True made matters worse by criticizing Nota's job and her lack of involvement on the farm. He grew jealous of her time and attention and resented doing her farm and home responsibilities because she was gone.

His negative comments were met with a chilly reminder that he and the farm were dependent on her income. It was a standoff that simmered and brewed until True exploded one day. Nota was scared by her reaction. She didn't care how he felt. The feelings that were supposed to be there weren't.

Now what? He wasn't an ogre, an alcoholic, a wife-beater, or a skirt chaser, but honest and faithful - a good man being overwhelmed by forces beyond his control. Was it fair of her to force him off the farm to keep their marriage together? His place was on the farm. Hers wasn't. She tried being optimistic about farming but couldn’t do it. She saw what was happening.

She felt trapped. The farm crisis had brought out how different they really were in the things they wanted from life. They were pulling in different directions. To her, the family came first, not the farm.
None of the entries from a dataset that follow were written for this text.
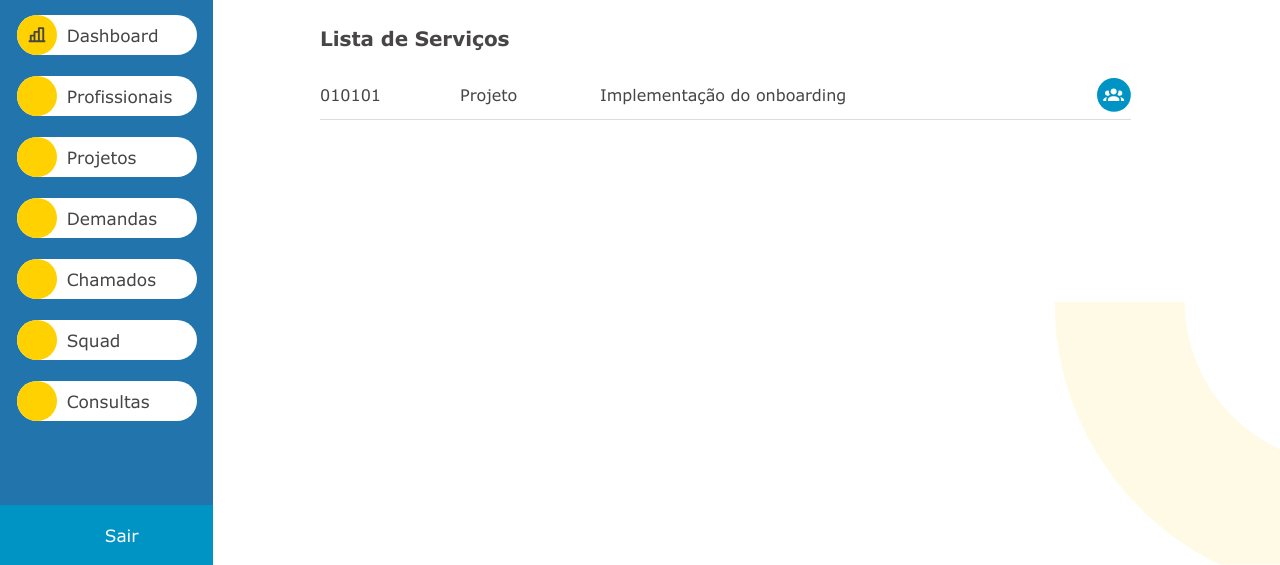
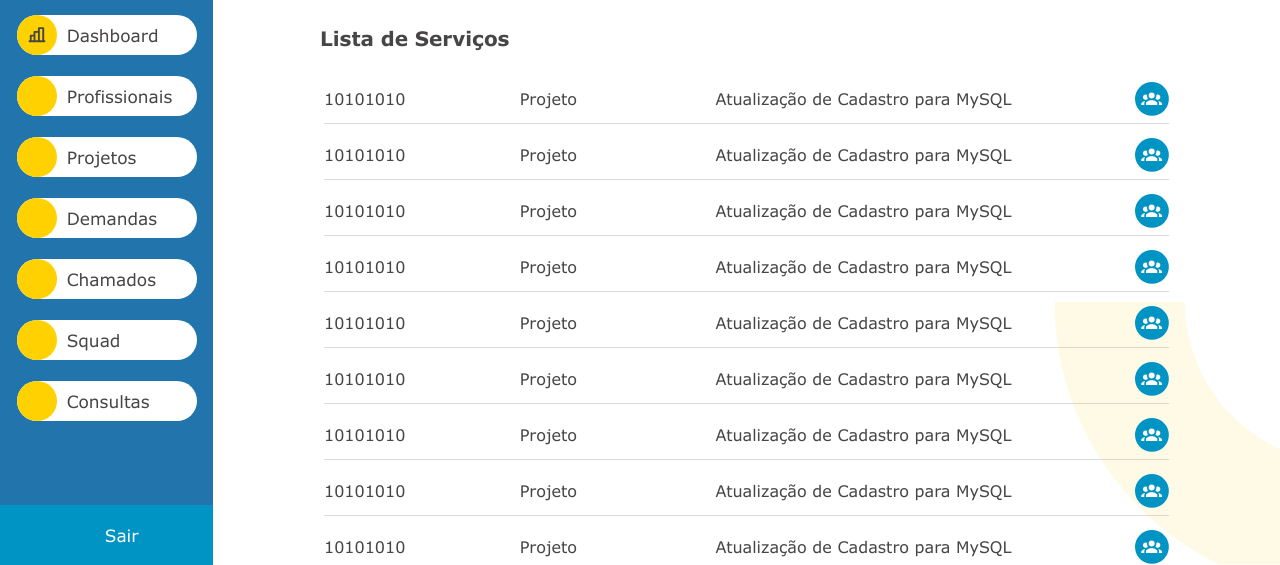
Before and after one commit to Maneasy-CODE/Maneasy-react, a React (Vite) app: page / in a window 1280 px wide. Shown: the part 235-800 px from the top of the page. Built offline with nearby package versions, Linux system fonts and the light colour scheme; some icons are missing.

Commit message:
finalizado componente

```diff
--- a/src/components/Lista_squad_cadastros/index.tsx
+++ b/src/components/Lista_squad_cadastros/index.tsx
@@ -1,28 +1,27 @@
 import "./style.css";
 import btn_squad from "../../assets/images/btn_squad.svg";
+import { Link } from "react-router-dom";
 
-function ListaSquadCadastros() {
+function ListaSquadCadastros(props: any) {
     return (
         <>
-            <main id="squad_atualizar">
-                <div className="lista_consultas">
-                    <div className="section_resultado_dados">
-                        <div>
-                            <p className="section_resultado_dados_id">010101</p>
-                            <p className="section_resultado_dados_tipo">Projeto</p>
-                            <p className="section_resultado_dados_nome">
-                                Implementação do onboarding{" "}
-                            </p>
-                        </div>
-                        <a
-                            href="../squad_cadastro/squad_cadastro.html"
+            <table id="squad_atualizar_lista">
+                <thead className="lista_consultas">
+                    <tr className="section_resultado_dados">
+                        <tr>
+                            <td className="section_resultado_dados_id">{props.id}</td>
+                            <td className="section_resultado_dados_tipo">{props.tipo}</td>
+                            <td className="section_resultado_dados_nome">{props.nome}</td>
+                        </tr>
+                        <Link
+                            to={"#"}
                             className="section_resultado_dados_btn"
                         >
                             <img src={btn_squad} alt="" />
-                        </a>
-                    </div>
-                </div>
-            </main>
+                        </Link>
+                    </tr>
+                </thead>
+            </table>
         </>
     );
 }
--- a/src/components/Lista_squad_cadastros/style.css
+++ b/src/components/Lista_squad_cadastros/style.css
@@ -1,5 +1,9 @@
 
-#squad_atualizar .section_resultado_dados {
+#squad_atualizar table {
+    width: 100%;
+}
+
+#squad_atualizar_lista .section_resultado_dados {
     display: flex;
     height: 50px;
     align-items: center;
@@ -8,36 +12,37 @@
 
 }
 
-#squad_atualizar .section_resultado_dados div {
+#squad_atualizar_lista .section_resultado_dados>tr {
     display: flex;
     justify-content: space-between;
-    width: 700px;
+    gap: 70px;
+    width: 100%;
 }
 
-#squad_atualizar .section_resultado_dados img {
+#squad_atualizar_lista .section_resultado_dados img {
     margin: 0;
     width: 34px;
 }
 
-#squad_atualizar .section_resultado_dados_id {
+#squad_atualizar_lista .section_resultado_dados_id {
     width: 20%;
 }
 
-#squad_atualizar .section_resultado_dados_tipo {
+#squad_atualizar_lista .section_resultado_dados_tipo {
     width: 20%;
 }
 
-#squad_atualizar .section_resultado_dados_nome {
+#squad_atualizar_lista .section_resultado_dados_nome {
     width: 60%;
 }
 
-#squad_atualizar .section_resultado_dados_btn {
+#squad_atualizar_lista .section_resultado_dados_btn {
     width: 10%;
     display: flex;
     justify-content: flex-end;
 }
 
-#squad_atualizar .lista_consultas {
+#squad_atualizar_lista .lista_consultas {
     font-family: "VerdanaRegular";
     font-size: 16px;
     color: var(--preto);
@@ -45,7 +50,4 @@
     overflow-y: scroll;
     scroll-behavior: smooth;
     width: 100%;
-    padding-right: 5%;
-
-
 }
--- a/src/pages/Squad_cadastros/index.tsx
+++ b/src/pages/Squad_cadastros/index.tsx
@@ -8,10 +8,70 @@ import ListaSquadCadastros from "../../components/Lista_squad_cadastros";
 // IMPORT DAS IMAGENS
 import bolinha_titulo from "../../assets/images/icone_titulo.svg";
 import lupa from "../../assets/images/btn_pesquisar.svg";
+import { Link } from "react-router-dom";
 
 
 
 function SquadCadastros() {
+    const listaSquadCadastro: any =
+        [
+            {
+                id: 10101010,
+                tipo: "Projeto",
+                nome: "Atualização de Cadastro para MySQL"
+            },
+            {
+                id: 10101010,
+                tipo: "Projeto",
+                nome: "Atualização de Cadastro para MySQL"
+            },
+            {
+                id: 10101010,
+                tipo: "Projeto",
+                nome: "Atualização de Cadastro para MySQL"
+            },
+            {
+                id: 10101010,
+                tipo: "Projeto",
+                nome: "Atualização de Cadastro para MySQL"
+            },
+            {
+                id: 10101010,
+                tipo: "Projeto",
+                nome: "Atualização de Cadastro para MySQL"
+            },
+            {
+                id: 10101010,
+                tipo: "Projeto",
+                nome: "Atualização de Cadastro para MySQL"
+            },
+            {
+                id: 10101010,
+                tipo: "Projeto",
+                nome: "Atualização de Cadastro para MySQL"
+            },
+            {
+                id: 10101010,
+                tipo: "Projeto",
+                nome: "Atualização de Cadastro para MySQL"
+            },
+            {
+                id: 10101010,
+                tipo: "Projeto",
+                nome: "Atualização de Cadastro para MySQL"
+            },
+            {
+                id: 10101010,
+                tipo: "Projeto",
+                nome: "Atualização de Cadastro para MySQL"
+            },
+            {
+                id: 10101010,
+                tipo: "Projeto",
+                nome: "Atualização de Cadastro para MySQL"
+            },
+        ]
+
     return (
         <main id="squad_atualizar">
             <Menu></Menu>
@@ -39,16 +99,27 @@ function SquadCadastros() {
                                 <input name="Consultar" className="input-field" type="text" />
                             </div>
                         </div>
-                        <a href="" className="section_pesquisa_btn">
+                        <Link to={"#"} className="section_pesquisa_btn">
                             <img src={lupa} alt="" />
-                        </a>
+                        </Link>
                     </div>
                     <div className="section_resultado">
-
                         <h2>Lista de Serviços</h2>
-
-                        <ListaSquadCadastros></ListaSquadCadastros>
-
+                        <div className="tabela_scroll">
+                            <table>
+                                {
+                                    listaSquadCadastro.map((cadastro: any) => {
+                                        return <tr key={cadastro.id}>
+                                            <ListaSquadCadastros
+                                                id={cadastro.id}
+                                                tipo={cadastro.tipo}
+                                                nome={cadastro.nome}
+                                            />
+                                        </tr>
+                                    })
+                                }
+                            </table>
+                        </div>
                     </div>
                 </div>
             </section>
--- a/src/pages/Squad_cadastros/style.css
+++ b/src/pages/Squad_cadastros/style.css
@@ -1,4 +1,4 @@
-main {
+#squad_atualizar {
     display: flex;
     height: 100vh;
     width: 100%;
```
Also changed, not shown: src/components/Btn_submit_cancel_squad/index.tsx (+7 -6 lines).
Was Nota lacking in commitment or was True being too inflexible? Was she withdrawing her support and willingness to fight just when he needed her the most? Or was he so single-mindedly attached to farming that he was blind to reality? Wasn't it her duty to be honest with herself and her husband and to give feedback about their situation?

But was she right? Maybe the Landlovers were still in farming for a reason - their tenacity to keep on plowing.

Who would understand that something like a farm could actually drive this couple apart? There didn't seem to be many other explanations for their trouble. Their differences about the worth of farming became apparent when debt came in the door.

Friendly advice. True consulted a wise relative and was given the following advice: "When your wife goes to work, be interested in her job. Support her growth. Share in your conversations what she is doing and share her world. Be enthusiastic and pleased with the excitement that it brings into her life. Don't fight her on it. You'll lose.

"Grow yourself. Be flexible and adaptable to change. Don't bury yourself in your crops and livestock. It is true that you were born a Landlover but you can do other things. Have faith in yourself and do not be afraid of the unknown. Don’t sell yourself short.

"Manage your stress. Lighten up. Talk about your true feelings. Listen to your wife. Try to understand and care about her feelings. Put her and the family first and you’ll come out on top, no matter what happens."